If you find collective leadership at work, you most probably experience the following situation:
A group of people has in front of them a big challenge. They come from different background, they may have different expertise, and they may have different opinions on how to solve the issue.
They get into a conversation about the way forward and what to do to solve the issue.
The issue is so urgent that they can’t waste time blocking each other. They are aware that time is important and that they all have the responsibility to find a solution. In that way, they are very focused on an outcome, on driving change and on working toward a solution. At the same time, they are also aware that the best solution comes from difference and diversity, from an exchange of different viewpoints – even of opposing each other on certain issues.
They use their time wisely and converse about the issue.
They carefully listen to what people are saying because they also want to listen to what is not said. Listening helps them come up with ideas, spot creative solutions, identify the innovative spots. And while they are talking it gradually becomes clear to everybody what the solution is, because it emerges out of the conversation, out of the differences, out of the diversity.
And finally they all drive toward the solution, within their particular area of responsibility, at their place, in their institution. And they stay connected, exchange and come together at a later stage to see how it went, to learn and to evaluate, what worked and what did not worked and how they have to take the next step.
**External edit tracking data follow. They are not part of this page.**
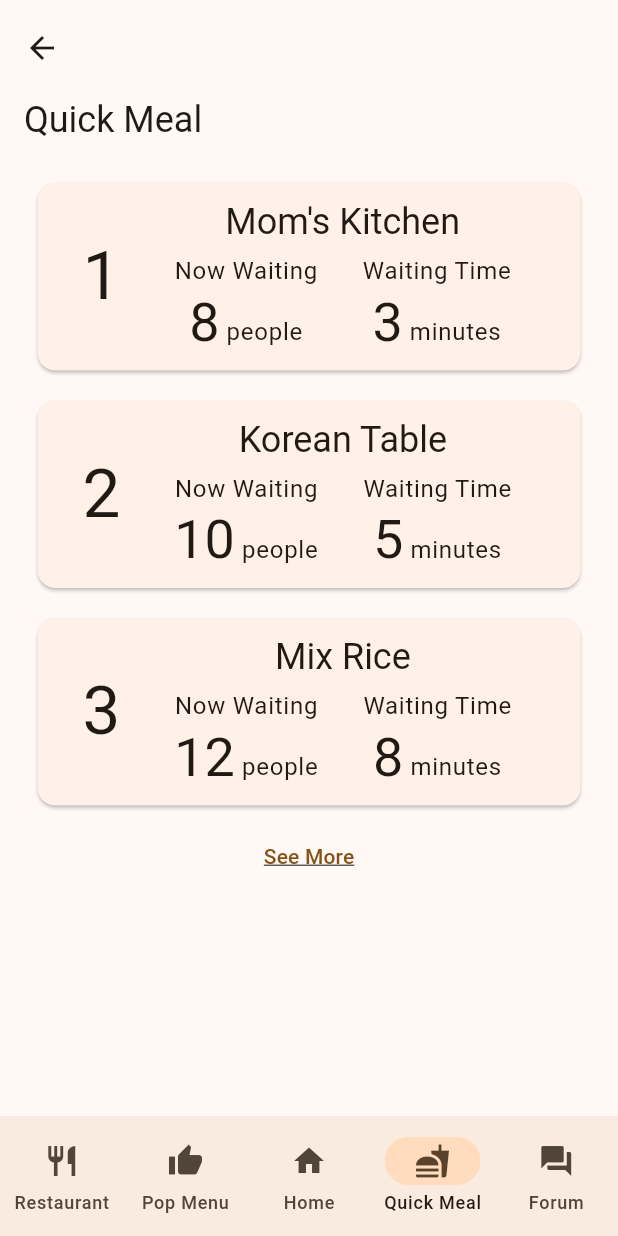
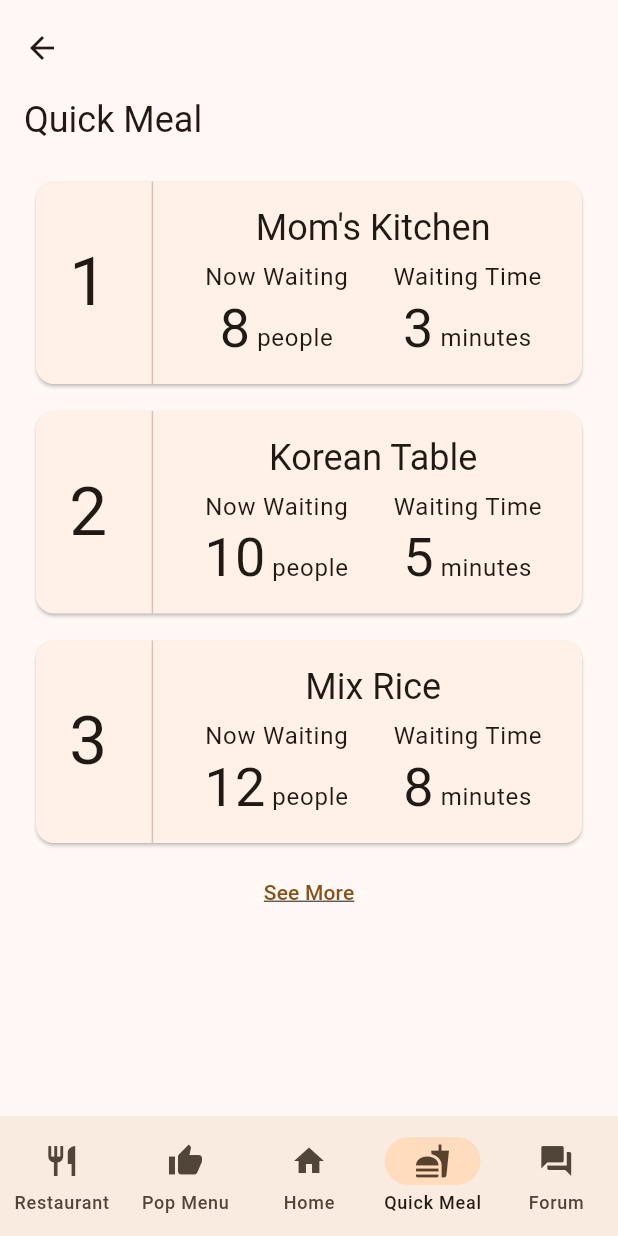
Before and after one commit to yangsijun/2022-2-IED-Mealis, a Flutter app: the screen it shows after launch, item 4 of the bottom bar chosen, on a phone screen of 412 x 824 dp. Run offline on Flutter 3.47's test engine with Material 2 defaults, Android fonts, the phone set to English and light mode, and no system bars; our stand-ins replace reorderable_grid_view.

Commit message:
Fix Issue that VerticalDivider not shown on Quick Meal List

```diff
--- a/lib/popular_menu_page.dart
+++ b/lib/popular_menu_page.dart
@@ -103,10 +103,14 @@ class _PopularMenuPageState extends State<PopularMenuPage> {
                       children: [
                         Flexible(
                           flex: 1,
-                          child: Container(
+                          child: SizedBox(
                             width: double.infinity,
-                            padding: const EdgeInsets.only(left: 15, right: 10),
-                            child: Text('$rank', style: (rank < 10) ? Theme.of(context).textTheme.displayMedium : Theme.of(context).textTheme.displaySmall, textAlign: TextAlign.center),
+                            child: Row(
+                                mainAxisAlignment: MainAxisAlignment.center,
+                                children: [
+                                  Text('$rank', style: (rank < 10) ? Theme.of(context).textTheme.displayMedium : Theme.of(context).textTheme.displaySmall, textAlign: TextAlign.center),
+                                ],
+                            ),
                           ),
                         ),
                         const VerticalDivider(),
--- a/lib/quick_meal_page.dart
+++ b/lib/quick_meal_page.dart
@@ -15,8 +15,17 @@ class _QuickMealPageState extends State<QuickMealPage> {
   final void Function(int index) goToPage;
 
   Widget _buildQuickMealCard(String restaurantName, int rank) {
-    return Card(
-      margin: const EdgeInsets.only(left: 25, right: 25, top: 10, bottom: 10),
+    return SizedBox(
+      width: double.infinity,
+      child: IntrinsicHeight(
+        child: Row(
+        mainAxisAlignment: MainAxisAlignment.center,
+          children: [
+            Flexible(
+              flex: 1,
+              child: Container(
+                padding: const EdgeInsets.only(left: 20, right: 20, top: 5, bottom: 5),
+                child: Card(
                   child: InkWell(
                     onTap: () {
                       Navigator.push(
@@ -26,25 +35,34 @@ class _QuickMealPageState extends State<QuickMealPage> {
                         ),
                       );
                     },
-        child: Container(
-          margin: const EdgeInsets.all(10),
+                    customBorder: RoundedRectangleBorder(
+                      borderRadius: BorderRadius.circular(10.0),
+                    ),
+                    child: SizedBox(
+                      height: 135,
                       child: Row(
                         mainAxisAlignment: MainAxisAlignment.start,
                         children: [
                           Flexible(
                             flex: 1,
-                child: Container(
+                            child: SizedBox(
                               width: double.infinity,
-                  padding: const EdgeInsets.all(10),
-                  child: Text('$rank', style: (rank < 10) ? Theme.of(context).textTheme.displayMedium : Theme.of(context).textTheme.displaySmall, textAlign: TextAlign.center),
+                              child: Row(
+                                mainAxisAlignment: MainAxisAlignment.center,
+                                children: [
+                                  Text('$rank', style: (rank < 10) ? Theme.of(context).textTheme.displayMedium : Theme.of(context).textTheme.displaySmall, textAlign: TextAlign.center),
+                                ],
+                              ),
                             ),
                           ),
                           const VerticalDivider(),
                           Flexible(
                             flex: 4,
                             child: Row(
+                              mainAxisAlignment: MainAxisAlignment.center,
                               children: [
                                 Column(
+                                  mainAxisAlignment: MainAxisAlignment.center,
                                   children: [
                                     Text(restaurantName, style: Theme.of(context).textTheme.headlineSmall),
                                     const SizedBox(height: 5),
@@ -91,6 +109,12 @@ class _QuickMealPageState extends State<QuickMealPage> {
                           ),
                         ],
                       ),
+                    ),
+                  ),
+                ),
+              ),
+            ),
+          ],
         ),
       ),
     );
```
Lines whose indentation alone changed are shown as unchanged.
Imagine what would happen on our planet if this way of acting for sustainability – and interacting with each other – expands and grows.
Our task is to make our inherent capacity for collective leadership more explicit, to bring it to the surface, to understand how it works.
It is time to empower many more people to lead collectively toward a sustainable future.
This blog post looks at the dimension of WHOLENESS in the Collective Leadership Compass at the level of the collective. For more information on the Art of Leading Collectively, checkout the inside the book and reviews on amazon.com, or get inspired by an onsite course that takes the compass into the daily challenges of navigating complex change.